At Saturday’s inaugural Boston Civic Summit, people were really excited about the food. Shortly after we arrived, the second breakout education session let out and attendees trekked to a third-floor ballroom for a State Street-sponsored lunch of salads and cold sandwiches. Vivien Li made the parallel between eating together and working together as she introduced speakers Ron Bell and Dr. Thomas Sander to the hungry crowd.
The nice lunch wasn’t the only professional touch that the event had. Upon arrival, attendees (who were dubbed “delegates” on their nametags) were given embroidered tote bags and binders with a schedule and space for notes, along with a stack of business cards with their name, community group, and space for them to write their phone numbers.
Plenty of the cards changed hands during the lunch, and again at the Citywide 21st Century Town Meeting. Roughly 400 attendees sat at dozens of tables to discuss their goals for the city. Facilitator Joseph Goldman, who bore an eerie resemblance to Steve Carell, started the afternoon proceedings by asking delegates to answer basic demographic questions with tiny remote controls.
The results weren’t surprising. Fifty-five percent of the attendees were between 45 and 64 years of age, and 73 percent of the crowd was white. According to census data, 26 percent of Boston’s residents have lived in the city for four years or less, but 28 percent of the delegates at the summit have lived in the city for 40 years or more.

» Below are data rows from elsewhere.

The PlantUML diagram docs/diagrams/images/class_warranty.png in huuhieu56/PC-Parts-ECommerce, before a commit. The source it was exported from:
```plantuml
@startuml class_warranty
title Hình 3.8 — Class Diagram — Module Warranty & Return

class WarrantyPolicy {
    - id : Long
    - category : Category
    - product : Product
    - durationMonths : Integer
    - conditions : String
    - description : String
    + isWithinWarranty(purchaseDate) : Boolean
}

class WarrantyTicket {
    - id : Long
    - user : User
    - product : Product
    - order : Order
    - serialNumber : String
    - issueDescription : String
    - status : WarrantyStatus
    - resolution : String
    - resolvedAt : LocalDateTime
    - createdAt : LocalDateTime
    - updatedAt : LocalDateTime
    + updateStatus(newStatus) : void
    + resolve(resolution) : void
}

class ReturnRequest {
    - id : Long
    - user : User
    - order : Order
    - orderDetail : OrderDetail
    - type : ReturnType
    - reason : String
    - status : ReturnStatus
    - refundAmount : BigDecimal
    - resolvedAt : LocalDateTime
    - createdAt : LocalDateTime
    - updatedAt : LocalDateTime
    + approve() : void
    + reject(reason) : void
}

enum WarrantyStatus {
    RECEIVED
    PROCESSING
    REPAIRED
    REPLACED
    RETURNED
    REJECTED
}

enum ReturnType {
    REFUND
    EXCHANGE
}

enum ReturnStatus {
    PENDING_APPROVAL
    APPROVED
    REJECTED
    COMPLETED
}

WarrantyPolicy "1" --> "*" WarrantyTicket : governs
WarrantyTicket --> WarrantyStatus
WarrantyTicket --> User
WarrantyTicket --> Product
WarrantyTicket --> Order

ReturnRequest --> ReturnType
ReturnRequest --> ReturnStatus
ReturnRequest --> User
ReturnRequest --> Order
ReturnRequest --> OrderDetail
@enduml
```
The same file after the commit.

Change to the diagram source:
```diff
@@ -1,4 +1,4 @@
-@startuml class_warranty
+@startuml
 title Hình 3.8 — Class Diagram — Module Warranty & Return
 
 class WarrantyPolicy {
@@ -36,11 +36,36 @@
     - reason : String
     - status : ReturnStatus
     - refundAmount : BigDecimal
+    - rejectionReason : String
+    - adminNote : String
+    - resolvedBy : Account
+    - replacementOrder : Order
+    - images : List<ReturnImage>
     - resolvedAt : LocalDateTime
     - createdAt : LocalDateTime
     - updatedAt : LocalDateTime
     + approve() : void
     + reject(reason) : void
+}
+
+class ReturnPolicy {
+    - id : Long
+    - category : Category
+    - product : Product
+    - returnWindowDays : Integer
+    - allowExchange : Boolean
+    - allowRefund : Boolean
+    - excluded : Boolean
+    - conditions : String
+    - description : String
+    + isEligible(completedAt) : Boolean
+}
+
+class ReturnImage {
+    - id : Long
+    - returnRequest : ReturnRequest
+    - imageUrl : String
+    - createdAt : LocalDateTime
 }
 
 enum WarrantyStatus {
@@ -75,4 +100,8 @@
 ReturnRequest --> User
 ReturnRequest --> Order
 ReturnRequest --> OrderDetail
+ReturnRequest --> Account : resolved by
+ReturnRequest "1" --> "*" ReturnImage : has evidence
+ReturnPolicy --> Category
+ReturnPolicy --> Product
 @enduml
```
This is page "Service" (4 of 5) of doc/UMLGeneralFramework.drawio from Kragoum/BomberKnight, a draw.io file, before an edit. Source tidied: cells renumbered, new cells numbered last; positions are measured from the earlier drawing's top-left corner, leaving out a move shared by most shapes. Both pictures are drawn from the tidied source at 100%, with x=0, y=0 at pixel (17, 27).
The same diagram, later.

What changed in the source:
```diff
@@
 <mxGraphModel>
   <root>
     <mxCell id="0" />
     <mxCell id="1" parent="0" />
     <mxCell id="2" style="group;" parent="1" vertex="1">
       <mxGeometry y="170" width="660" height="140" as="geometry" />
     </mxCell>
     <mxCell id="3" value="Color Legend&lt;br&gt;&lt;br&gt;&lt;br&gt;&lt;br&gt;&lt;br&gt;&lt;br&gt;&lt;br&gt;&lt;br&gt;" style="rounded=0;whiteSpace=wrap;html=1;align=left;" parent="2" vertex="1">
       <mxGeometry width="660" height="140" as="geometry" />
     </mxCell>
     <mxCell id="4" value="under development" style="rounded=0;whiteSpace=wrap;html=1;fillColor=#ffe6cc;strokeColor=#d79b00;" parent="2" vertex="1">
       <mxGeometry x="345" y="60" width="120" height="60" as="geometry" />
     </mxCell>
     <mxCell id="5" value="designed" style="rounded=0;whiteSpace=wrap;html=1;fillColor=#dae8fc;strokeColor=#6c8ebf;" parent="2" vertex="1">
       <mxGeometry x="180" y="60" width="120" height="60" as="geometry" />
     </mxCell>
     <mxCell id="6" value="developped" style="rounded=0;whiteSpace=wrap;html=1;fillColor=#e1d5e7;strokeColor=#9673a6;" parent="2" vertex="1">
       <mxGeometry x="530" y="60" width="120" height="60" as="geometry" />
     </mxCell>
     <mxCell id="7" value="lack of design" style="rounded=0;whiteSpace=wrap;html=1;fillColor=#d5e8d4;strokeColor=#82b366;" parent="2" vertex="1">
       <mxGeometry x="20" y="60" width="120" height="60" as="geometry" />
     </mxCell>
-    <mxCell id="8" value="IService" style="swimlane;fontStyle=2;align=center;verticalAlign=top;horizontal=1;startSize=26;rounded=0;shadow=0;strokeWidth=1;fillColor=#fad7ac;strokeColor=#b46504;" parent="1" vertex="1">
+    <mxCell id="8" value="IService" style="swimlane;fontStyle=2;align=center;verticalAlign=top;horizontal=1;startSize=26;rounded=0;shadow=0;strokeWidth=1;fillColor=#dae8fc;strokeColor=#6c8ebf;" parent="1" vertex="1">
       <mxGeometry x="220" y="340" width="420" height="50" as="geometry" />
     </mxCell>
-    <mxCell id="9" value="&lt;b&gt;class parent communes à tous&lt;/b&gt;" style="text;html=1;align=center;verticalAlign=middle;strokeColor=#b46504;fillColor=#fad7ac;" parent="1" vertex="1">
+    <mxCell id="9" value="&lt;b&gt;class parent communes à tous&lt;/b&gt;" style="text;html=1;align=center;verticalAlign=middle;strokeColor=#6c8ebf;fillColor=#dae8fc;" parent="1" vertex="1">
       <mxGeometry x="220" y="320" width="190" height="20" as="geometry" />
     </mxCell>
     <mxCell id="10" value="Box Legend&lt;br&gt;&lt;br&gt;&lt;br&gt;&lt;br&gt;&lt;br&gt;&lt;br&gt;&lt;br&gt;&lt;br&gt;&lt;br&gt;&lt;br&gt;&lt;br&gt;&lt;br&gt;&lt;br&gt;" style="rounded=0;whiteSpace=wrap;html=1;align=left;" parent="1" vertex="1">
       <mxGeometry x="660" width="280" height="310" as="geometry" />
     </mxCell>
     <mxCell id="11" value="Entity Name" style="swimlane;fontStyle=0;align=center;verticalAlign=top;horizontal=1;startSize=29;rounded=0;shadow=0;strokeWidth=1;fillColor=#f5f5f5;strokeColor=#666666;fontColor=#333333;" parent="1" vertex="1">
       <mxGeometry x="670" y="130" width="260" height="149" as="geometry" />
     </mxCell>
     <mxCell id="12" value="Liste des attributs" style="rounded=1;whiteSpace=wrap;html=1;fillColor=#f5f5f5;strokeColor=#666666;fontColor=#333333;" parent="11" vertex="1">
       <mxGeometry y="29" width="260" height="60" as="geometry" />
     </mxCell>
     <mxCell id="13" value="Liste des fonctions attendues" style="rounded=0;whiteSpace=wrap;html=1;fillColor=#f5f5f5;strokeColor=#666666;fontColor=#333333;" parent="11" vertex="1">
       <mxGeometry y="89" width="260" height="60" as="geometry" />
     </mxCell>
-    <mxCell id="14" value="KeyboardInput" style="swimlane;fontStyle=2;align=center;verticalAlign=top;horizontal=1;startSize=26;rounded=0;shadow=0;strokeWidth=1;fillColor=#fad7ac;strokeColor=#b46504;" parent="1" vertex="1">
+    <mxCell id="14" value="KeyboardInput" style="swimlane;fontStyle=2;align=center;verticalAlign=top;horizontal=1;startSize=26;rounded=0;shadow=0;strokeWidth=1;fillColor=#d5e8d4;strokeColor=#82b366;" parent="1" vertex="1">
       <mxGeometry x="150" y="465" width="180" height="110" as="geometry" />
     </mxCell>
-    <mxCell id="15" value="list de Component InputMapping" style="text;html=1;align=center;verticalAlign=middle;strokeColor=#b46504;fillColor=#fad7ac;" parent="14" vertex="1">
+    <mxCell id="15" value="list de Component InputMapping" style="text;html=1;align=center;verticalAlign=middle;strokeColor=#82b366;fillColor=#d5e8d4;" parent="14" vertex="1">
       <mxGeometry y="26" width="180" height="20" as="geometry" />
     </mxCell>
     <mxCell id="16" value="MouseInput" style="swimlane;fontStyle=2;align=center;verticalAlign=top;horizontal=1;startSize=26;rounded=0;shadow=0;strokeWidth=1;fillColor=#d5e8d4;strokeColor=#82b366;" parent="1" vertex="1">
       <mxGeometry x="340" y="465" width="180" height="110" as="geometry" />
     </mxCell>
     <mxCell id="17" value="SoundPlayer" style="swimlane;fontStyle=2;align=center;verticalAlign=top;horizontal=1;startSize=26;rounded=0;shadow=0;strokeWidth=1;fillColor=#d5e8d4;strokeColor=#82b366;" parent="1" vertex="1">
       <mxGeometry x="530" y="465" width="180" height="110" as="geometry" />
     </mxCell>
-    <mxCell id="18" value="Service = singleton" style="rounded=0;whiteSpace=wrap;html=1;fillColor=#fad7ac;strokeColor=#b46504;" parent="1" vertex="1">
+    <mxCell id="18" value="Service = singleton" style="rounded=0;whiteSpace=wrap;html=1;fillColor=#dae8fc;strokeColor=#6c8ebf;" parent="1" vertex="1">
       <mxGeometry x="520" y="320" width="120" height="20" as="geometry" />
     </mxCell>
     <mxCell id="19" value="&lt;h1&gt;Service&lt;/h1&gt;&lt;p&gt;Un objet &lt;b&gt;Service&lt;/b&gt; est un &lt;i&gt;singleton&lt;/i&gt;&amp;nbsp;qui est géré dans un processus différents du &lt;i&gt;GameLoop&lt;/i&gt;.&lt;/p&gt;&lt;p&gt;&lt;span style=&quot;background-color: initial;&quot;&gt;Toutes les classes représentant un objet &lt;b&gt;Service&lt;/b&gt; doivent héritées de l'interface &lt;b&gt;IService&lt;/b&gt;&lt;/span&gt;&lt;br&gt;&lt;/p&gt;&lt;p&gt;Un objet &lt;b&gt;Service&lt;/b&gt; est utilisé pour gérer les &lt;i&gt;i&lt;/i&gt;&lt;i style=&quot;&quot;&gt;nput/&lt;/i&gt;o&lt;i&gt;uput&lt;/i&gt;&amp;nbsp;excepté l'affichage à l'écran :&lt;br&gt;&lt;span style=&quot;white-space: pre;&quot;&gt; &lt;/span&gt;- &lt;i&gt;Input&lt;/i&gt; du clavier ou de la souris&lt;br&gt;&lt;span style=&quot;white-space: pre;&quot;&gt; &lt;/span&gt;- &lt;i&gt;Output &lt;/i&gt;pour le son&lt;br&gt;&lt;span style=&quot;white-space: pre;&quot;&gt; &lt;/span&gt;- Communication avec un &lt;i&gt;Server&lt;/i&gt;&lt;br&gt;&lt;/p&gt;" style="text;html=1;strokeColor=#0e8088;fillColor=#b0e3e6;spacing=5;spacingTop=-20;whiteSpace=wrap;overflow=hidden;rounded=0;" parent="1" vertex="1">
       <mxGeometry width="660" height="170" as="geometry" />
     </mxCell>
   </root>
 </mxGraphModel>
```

Clearly, the free lunch and snappy tote bags didn’t lure in the young crowd that activists need to reach, so a lot of the event was spent preaching to the choir. But if the delegates made the connections organizer and City Council President Maureen Feeney hoped they would, perhaps they can work together to get younger people involved in the community. If that doesn’t work, perhaps they should try again next year, and tell the young folks there’s a free lunch to be had.